Thursday, June 03, 2004

Ah Yes, the Infernal "Scientific Elite"

Nothing quite like a good conspiracy theory to get one started in the morning, eh?

The upper echelons of the scientific community were yesterday accused of "usually being wrong" and guilty of "a systematic resistance to discovery", at the Guardian Hay book festival.

The attack came from Nigel Calder, author of Magic Universe: the Oxford guide to modern science, a tome weighing more than the latest Harry Potter book and shortlisted for the 2003 Aventis science book awards. Calder, whose swipe was a rare example of a science writer biting the hand that feeds him, was among the first journalists to work on New Scientist magazine when it was launched in the mid-1950s and went on to become its editor.


The accusations went further than simply knocking scientists' confidence in their understanding of the world, though. Calder said the use of peer review, where established scientists decide what research gets published, and the use of review panels that hold the purse strings of university research, were exclusive and had the effect of hindering rather than encouraging new discoveries.
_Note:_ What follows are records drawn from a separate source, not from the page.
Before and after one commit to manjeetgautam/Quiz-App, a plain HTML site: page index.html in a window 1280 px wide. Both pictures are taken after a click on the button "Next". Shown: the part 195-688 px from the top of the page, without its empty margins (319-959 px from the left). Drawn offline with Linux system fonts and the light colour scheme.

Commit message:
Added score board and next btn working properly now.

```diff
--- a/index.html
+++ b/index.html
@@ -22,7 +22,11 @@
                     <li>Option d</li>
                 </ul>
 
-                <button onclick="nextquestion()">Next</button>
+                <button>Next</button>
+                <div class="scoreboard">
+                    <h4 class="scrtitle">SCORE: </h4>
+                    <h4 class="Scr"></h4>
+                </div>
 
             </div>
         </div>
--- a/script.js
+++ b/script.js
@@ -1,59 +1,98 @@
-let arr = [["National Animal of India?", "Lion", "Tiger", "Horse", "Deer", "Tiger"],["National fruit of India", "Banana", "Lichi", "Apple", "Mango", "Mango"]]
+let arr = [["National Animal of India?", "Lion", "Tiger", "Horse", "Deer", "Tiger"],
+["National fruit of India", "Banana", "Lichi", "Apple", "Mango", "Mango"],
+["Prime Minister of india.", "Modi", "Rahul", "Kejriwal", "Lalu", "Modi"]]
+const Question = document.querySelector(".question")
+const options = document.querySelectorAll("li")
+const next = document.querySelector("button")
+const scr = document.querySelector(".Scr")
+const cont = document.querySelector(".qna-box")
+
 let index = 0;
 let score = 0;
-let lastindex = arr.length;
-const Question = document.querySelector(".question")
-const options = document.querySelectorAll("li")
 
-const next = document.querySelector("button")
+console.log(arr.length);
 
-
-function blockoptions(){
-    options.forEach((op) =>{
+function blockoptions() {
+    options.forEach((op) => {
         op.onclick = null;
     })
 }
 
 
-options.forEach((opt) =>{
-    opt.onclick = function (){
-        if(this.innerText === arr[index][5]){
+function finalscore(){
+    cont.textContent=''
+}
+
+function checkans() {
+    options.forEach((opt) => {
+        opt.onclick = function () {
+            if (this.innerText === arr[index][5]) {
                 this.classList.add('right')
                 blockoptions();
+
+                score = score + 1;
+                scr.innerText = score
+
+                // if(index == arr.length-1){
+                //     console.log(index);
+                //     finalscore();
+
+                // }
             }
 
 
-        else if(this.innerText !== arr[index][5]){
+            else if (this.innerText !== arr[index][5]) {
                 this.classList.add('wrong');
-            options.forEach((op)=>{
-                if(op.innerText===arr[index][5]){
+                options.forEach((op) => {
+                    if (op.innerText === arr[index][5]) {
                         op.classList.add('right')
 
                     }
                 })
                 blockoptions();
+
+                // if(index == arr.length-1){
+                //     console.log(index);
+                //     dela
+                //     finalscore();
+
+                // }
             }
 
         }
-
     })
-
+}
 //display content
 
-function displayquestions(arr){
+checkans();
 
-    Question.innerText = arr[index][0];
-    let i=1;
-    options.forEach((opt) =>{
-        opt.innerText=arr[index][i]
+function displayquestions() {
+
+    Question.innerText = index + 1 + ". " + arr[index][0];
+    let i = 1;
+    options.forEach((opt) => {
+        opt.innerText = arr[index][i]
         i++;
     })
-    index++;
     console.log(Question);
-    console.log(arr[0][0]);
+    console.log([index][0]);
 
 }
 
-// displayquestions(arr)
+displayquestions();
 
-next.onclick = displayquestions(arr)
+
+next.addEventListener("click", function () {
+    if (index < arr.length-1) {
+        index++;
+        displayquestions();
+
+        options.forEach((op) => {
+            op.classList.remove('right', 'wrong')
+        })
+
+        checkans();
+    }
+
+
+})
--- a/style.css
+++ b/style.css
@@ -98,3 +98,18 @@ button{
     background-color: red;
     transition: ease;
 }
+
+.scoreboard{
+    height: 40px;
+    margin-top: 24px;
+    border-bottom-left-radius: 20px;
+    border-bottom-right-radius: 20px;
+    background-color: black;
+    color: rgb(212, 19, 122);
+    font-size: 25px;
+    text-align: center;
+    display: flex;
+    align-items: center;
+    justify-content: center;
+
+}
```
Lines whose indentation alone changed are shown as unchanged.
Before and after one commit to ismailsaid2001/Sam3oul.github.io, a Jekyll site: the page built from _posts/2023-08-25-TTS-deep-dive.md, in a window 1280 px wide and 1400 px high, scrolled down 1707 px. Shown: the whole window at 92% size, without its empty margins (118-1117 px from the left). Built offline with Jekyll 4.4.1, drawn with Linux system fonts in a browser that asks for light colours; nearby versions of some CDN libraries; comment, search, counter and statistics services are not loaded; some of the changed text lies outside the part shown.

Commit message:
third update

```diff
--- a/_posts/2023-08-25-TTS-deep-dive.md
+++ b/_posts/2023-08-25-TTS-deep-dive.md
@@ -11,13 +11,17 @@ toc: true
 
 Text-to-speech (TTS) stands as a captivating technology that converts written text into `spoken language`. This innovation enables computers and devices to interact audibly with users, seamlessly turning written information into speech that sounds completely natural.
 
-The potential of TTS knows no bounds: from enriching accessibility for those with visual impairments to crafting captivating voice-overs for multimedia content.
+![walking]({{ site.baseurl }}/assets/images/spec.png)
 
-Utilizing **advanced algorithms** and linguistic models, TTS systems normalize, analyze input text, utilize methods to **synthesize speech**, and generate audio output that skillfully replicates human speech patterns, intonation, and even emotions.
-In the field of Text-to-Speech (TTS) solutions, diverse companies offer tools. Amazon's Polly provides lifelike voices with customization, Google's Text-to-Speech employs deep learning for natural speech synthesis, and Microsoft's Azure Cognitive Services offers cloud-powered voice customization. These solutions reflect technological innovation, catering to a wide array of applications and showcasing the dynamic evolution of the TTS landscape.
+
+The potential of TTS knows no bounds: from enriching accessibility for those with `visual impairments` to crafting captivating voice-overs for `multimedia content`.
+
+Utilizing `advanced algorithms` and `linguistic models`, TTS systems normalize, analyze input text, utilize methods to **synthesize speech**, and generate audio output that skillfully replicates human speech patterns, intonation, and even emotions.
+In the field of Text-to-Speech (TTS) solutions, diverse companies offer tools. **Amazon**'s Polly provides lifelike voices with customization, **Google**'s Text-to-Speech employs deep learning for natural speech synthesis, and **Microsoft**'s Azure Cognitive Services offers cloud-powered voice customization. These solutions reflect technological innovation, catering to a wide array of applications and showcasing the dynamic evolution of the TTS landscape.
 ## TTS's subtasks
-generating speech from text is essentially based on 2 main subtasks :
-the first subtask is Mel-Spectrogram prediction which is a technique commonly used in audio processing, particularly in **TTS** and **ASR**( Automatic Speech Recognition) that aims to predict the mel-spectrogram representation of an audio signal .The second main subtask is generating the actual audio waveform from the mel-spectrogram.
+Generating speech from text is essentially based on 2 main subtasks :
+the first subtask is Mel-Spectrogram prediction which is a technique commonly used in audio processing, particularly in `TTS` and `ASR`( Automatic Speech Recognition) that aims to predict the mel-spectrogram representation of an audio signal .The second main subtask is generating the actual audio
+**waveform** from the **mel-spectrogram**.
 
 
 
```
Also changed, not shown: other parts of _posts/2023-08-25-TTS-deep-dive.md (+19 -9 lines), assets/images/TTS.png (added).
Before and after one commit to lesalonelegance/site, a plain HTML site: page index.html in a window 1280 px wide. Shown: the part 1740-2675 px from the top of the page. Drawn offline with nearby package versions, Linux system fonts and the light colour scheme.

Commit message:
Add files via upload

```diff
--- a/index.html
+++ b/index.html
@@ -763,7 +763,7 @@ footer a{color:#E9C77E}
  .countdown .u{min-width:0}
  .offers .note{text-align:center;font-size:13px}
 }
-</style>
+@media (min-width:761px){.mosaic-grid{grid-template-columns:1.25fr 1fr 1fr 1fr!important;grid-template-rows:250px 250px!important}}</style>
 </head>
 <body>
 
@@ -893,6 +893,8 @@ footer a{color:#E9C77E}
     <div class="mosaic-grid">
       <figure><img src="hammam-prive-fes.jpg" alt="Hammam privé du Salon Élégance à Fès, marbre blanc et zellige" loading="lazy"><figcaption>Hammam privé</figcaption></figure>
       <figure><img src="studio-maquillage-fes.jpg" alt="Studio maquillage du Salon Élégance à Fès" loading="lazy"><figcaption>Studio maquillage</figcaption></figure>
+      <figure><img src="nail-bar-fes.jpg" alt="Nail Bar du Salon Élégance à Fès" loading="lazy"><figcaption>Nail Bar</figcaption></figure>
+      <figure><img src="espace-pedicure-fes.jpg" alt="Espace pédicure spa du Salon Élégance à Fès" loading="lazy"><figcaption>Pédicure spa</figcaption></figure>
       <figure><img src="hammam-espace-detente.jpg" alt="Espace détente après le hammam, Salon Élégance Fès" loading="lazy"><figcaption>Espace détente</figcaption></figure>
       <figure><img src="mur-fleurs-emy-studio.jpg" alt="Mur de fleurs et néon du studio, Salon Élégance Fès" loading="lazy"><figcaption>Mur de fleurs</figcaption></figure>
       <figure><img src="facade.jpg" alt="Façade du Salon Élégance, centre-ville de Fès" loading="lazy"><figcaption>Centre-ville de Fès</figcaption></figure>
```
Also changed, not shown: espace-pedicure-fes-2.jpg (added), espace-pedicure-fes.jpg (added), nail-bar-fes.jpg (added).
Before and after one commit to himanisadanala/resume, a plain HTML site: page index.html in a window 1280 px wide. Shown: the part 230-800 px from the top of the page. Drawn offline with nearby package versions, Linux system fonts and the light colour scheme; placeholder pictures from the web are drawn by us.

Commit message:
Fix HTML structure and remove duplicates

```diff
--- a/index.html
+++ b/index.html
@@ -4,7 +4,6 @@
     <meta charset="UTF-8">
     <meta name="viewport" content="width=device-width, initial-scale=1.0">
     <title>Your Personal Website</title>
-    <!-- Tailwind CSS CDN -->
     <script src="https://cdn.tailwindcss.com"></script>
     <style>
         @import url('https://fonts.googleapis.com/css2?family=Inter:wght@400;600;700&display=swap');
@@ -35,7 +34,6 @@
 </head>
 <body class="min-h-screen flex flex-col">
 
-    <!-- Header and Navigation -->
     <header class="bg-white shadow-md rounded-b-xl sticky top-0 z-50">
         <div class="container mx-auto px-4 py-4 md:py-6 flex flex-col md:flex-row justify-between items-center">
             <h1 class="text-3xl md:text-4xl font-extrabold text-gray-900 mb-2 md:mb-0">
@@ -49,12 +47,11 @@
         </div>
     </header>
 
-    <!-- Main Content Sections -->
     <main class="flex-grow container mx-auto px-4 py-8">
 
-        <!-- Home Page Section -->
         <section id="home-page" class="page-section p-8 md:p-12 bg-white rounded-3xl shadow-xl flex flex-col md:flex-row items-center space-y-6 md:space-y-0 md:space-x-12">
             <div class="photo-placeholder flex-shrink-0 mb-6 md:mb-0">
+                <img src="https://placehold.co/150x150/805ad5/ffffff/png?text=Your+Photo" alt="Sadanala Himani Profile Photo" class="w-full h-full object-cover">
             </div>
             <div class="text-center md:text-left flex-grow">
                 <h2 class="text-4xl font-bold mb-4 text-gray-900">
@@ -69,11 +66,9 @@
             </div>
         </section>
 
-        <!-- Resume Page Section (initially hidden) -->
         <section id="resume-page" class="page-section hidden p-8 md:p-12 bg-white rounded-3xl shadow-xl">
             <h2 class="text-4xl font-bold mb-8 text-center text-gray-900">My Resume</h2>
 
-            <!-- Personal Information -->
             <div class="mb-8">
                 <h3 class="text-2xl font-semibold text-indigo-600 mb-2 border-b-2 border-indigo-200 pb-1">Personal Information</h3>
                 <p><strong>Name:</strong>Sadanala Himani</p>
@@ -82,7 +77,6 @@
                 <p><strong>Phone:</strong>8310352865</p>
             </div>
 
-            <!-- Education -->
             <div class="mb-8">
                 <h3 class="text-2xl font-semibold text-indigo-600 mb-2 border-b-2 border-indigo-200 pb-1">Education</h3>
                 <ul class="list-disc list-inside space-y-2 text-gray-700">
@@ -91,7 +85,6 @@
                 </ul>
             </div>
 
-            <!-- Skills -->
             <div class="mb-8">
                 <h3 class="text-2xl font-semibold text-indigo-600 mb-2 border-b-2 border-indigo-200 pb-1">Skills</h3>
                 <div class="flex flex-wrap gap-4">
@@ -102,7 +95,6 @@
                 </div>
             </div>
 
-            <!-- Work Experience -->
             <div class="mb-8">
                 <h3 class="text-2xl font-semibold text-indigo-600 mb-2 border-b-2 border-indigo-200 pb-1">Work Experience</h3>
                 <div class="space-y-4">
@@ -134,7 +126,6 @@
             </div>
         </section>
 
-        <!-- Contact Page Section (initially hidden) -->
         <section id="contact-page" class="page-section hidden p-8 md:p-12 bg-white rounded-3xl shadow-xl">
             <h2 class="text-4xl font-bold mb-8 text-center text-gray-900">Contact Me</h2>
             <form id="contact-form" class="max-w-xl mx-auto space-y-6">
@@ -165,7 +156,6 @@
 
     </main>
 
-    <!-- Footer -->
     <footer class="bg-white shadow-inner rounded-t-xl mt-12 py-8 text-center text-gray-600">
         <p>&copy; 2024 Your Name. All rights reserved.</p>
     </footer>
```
"It amounts to a systematic resistance to discovery," he said. Such "self-appointed clubs that claim to be experts" supported the publication and funding of mainstream work, rather than innovative science.

He said scientists were wilfully resisting pursuing certain lines of inquiry because they could upset the balance of science research. "The vast number of scientists are not even trying to do research that could lead to a Nobel prize because they don't want to rock the boat."

In other words, maverick researchers, by making discoveries that undermine the work being pursued by the scientific elite, could cause ripples many at the top would rather not witness. "The top people may be toppled from their perches and people may lose their jobs," Calder said.
This rant by Mr. Calder scores very highly on John Baez' crackpot index - we have the standard dig at "self appointed" individuals with puffed up claims to "expertise", the false dichotomy between "mainstream" (i.e, "establishment") and "innovative" science, the accusations of elitism and exclusivity, the attack on peer review as some sort of conservative old-boys' club (one wonders just what mechanism Mr. Calder would propose for screening good research from trash) - about the only things missing here are outright denunciations of individuals as "jackbooted thugs" and references to "Einstien" or "Feynmann." Someone really ought to initiate the Grauniad's science correspondent into the mysteries of the world of psychoceramics, so that we may be spared future propagation of this sort of crackpottery as "news."